discusses reputational issues in more detail, can also be made.


The SERM stakeholder template
* Academic and research organisations.
* Business partners, suppliers and trade bodies;
* Customers and their representatives;
* Direct action groups and NGOs;
* Employees and their representatives;
* Financial institutions (banking, investor and insurance criteria);
* Governmental organisations;
* Local and regional governmental organisations;
* International governmental organisations;
* Journalists and media organisations;
* Key competitors; and
* Local communities.


Although all stakeholder groups have a part to play in the dynamics of social
and ethical risks, the following stakeholder groups are of particular note:
Business partners and suppliers: the purchasing company™s approach to its
suppliers™ social and ethical performance varies. There are also trade and
Part C “ Overview of the Social Aspects of Business Risks
278



industry associations such as the Association of British Insurers, Apparel
Industry Partnership, Forge II and the banking sector™s Equator Principles which
seek to develop standards of social and ethical behaviour.
Customers and their representatives: these are one of the ultimate drivers of
change within society.
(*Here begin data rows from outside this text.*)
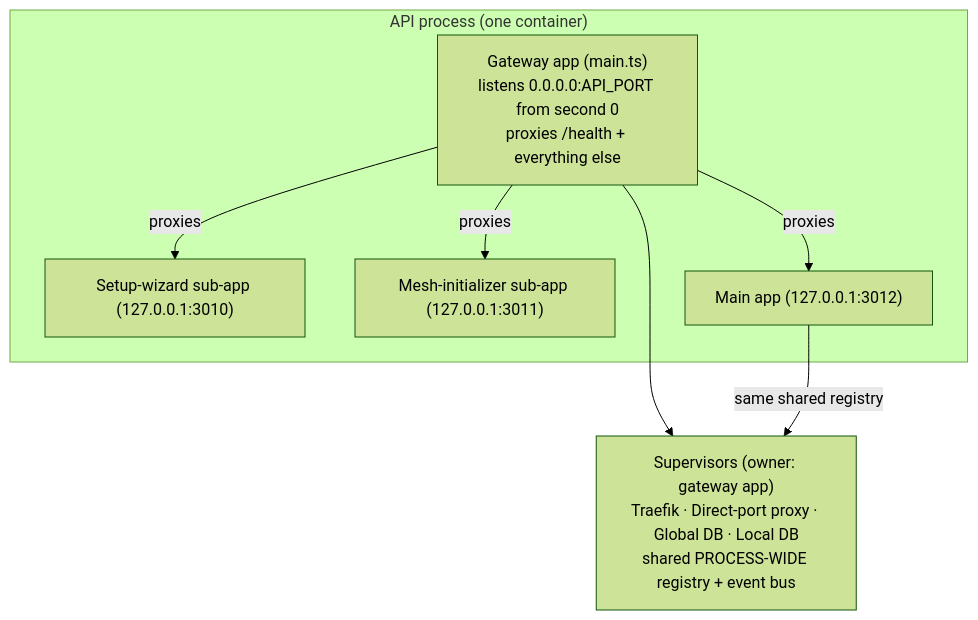
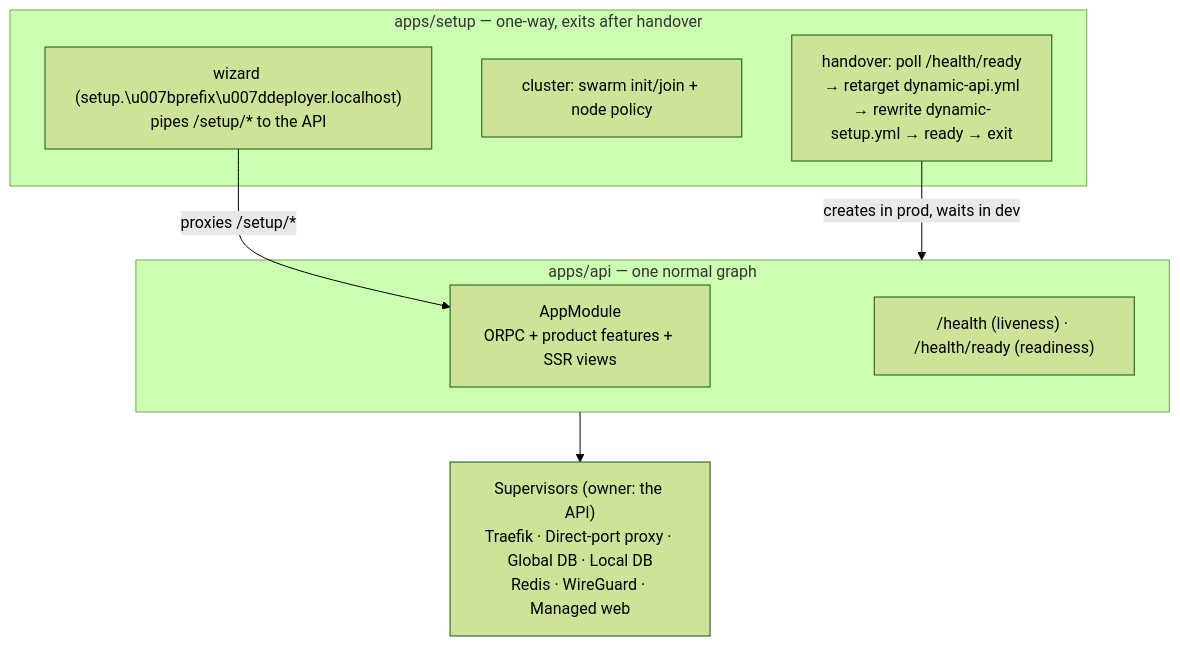
Before and after one commit to N0SAFE/deployer: the first of 4 diagrams in apps/doc/content/docs/deployment/onboarding-and-lifecycle.mdx, drawn with Mermaid (forest theme). The commit also changed other lines of this file and 13 other files, not shown here.

````diff
--- a/apps/doc/content/docs/deployment/onboarding-and-lifecycle.mdx
+++ b/apps/doc/content/docs/deployment/onboarding-and-lifecycle.mdx
@@ -30,15 +30,16 @@
 ```mermaid
 flowchart TB
-    subgraph PROC["API process (one container)"]
-        GW["Gateway app (main.ts)<br/>listens 0.0.0.0:API_PORT from second 0<br/>proxies /health + everything else"]
-        SUB1["Setup-wizard sub-app (127.0.0.1:3010)"]
-        SUB2["Mesh-initializer sub-app (127.0.0.1:3011)"]
-        SUB3["Main app (127.0.0.1:3012)"]
+    subgraph SETUP["apps/setup — one-way, exits after handover"]
+        S1["wizard (setup.\u007bprefix\u007ddeployer.localhost)<br/>pipes /setup/* to the API"]
+        S2["cluster: swarm init/join + node policy"]
+        S3["handover: poll /health/ready\n→ retarget dynamic-api.yml\n→ rewrite dynamic-setup.yml → ready → exit"]
     end
-    SUP["Supervisors (owner: gateway app)<br/>Traefik · Direct-port proxy · Global DB · Local DB<br/>shared PROCESS-WIDE registry + event bus"]
-    GW -->|proxies| SUB1
-    GW -->|proxies| SUB2
-    GW -->|proxies| SUB3
-    GW --> SUP
-    SUB3 -->|"same shared registry"| SUP
+    subgraph API["apps/api — one normal graph"]
+        A1["AppModule<br/>ORPC + product features + SSR views"]
+        A2["/health (liveness) · /health/ready (readiness)"]
+    end
+    SUP["Supervisors (owner: the API)<br/>Traefik · Direct-port proxy · Global DB · Local DB<br/>Redis · WireGuard · Managed web"]
+    S1 -->|proxies /setup/*| A1
+    S3 -->|creates in prod, waits in dev| API
+    API --> SUP
 ```
````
Change can come from the election booth, the consumer
boycott or the groundswell of public opinion on an issue. It took years of
activism by members of the general public and consumer boycotts of compa-
nies like Barclays (during the anti-apartheid campaign) to bring this issue to the
forefront of the political agenda. In the UK and Ireland it has been announced
that McDonald™s will start serving some 143 000 cups daily of Kraft Kenco fair
trade coffee sourced from Rainforest Alliance Certified farms in Colombia,
Brazil and Central America. The company perceives this will raise its ethical
footprint in areas where its market share has been under pressure from com-
petitors deemed by customers to be more ˜ethical™.
Direct action groups, including NGOs: NGOs and their recommendations for
good practice include: the Voluntary Principles on Security and Human Rights,
the Amnesty International Human Rights Principles for Companies, Global
Sullivan Principles, Ethical Trading Initiative, etc.
Employees and their representatives: trade unions and workers™ councils cam-
paign for the raising of labour standards and the ethical conduct of businesses.
Governmental organisations: a variety of government departments and agencies
are responsible for the establishment of standards seeking to reduce the level of
damage to society from activities or business behaviour. These are agencies that
can have an impact upon an organisation. In the UK, for example, there are:
Enforcement agencies such as the police, Serious Fraud Office, Office of Fair
Trading (OFT), Trading Standards and Competition Commissions which try
to keep criminal and unethical practices out of market places and societies;
Industry regulators like the UK™s Ofgem, Ofwat, Oftel and the newly invigor-
ated Financial Services Authority (FSA), organisations that will become
active when consumers are at risk from a company™s activities; and
Tax officials, like the UK™s HM Revenue and Customs, can launch investiga-
tions by officials who may believe that a company is failing to make true dis-
closures of its tax liabilities.
International governmental organisations: the UN Norms are of increasing
importance and the advice is to improve human resources risk management
and the uncertainties of the world by companies:
Adopting a proactive approach;
Applying the UN Norms to their operations, and
Learning from them.
Journalists and other media: reporting on the social implications and what is
going on in society is a key method and the wider community can become
knowledgeable about the changes occurring in society and the causes of these
Chapter 12 “ Social and business ethic risk overview 279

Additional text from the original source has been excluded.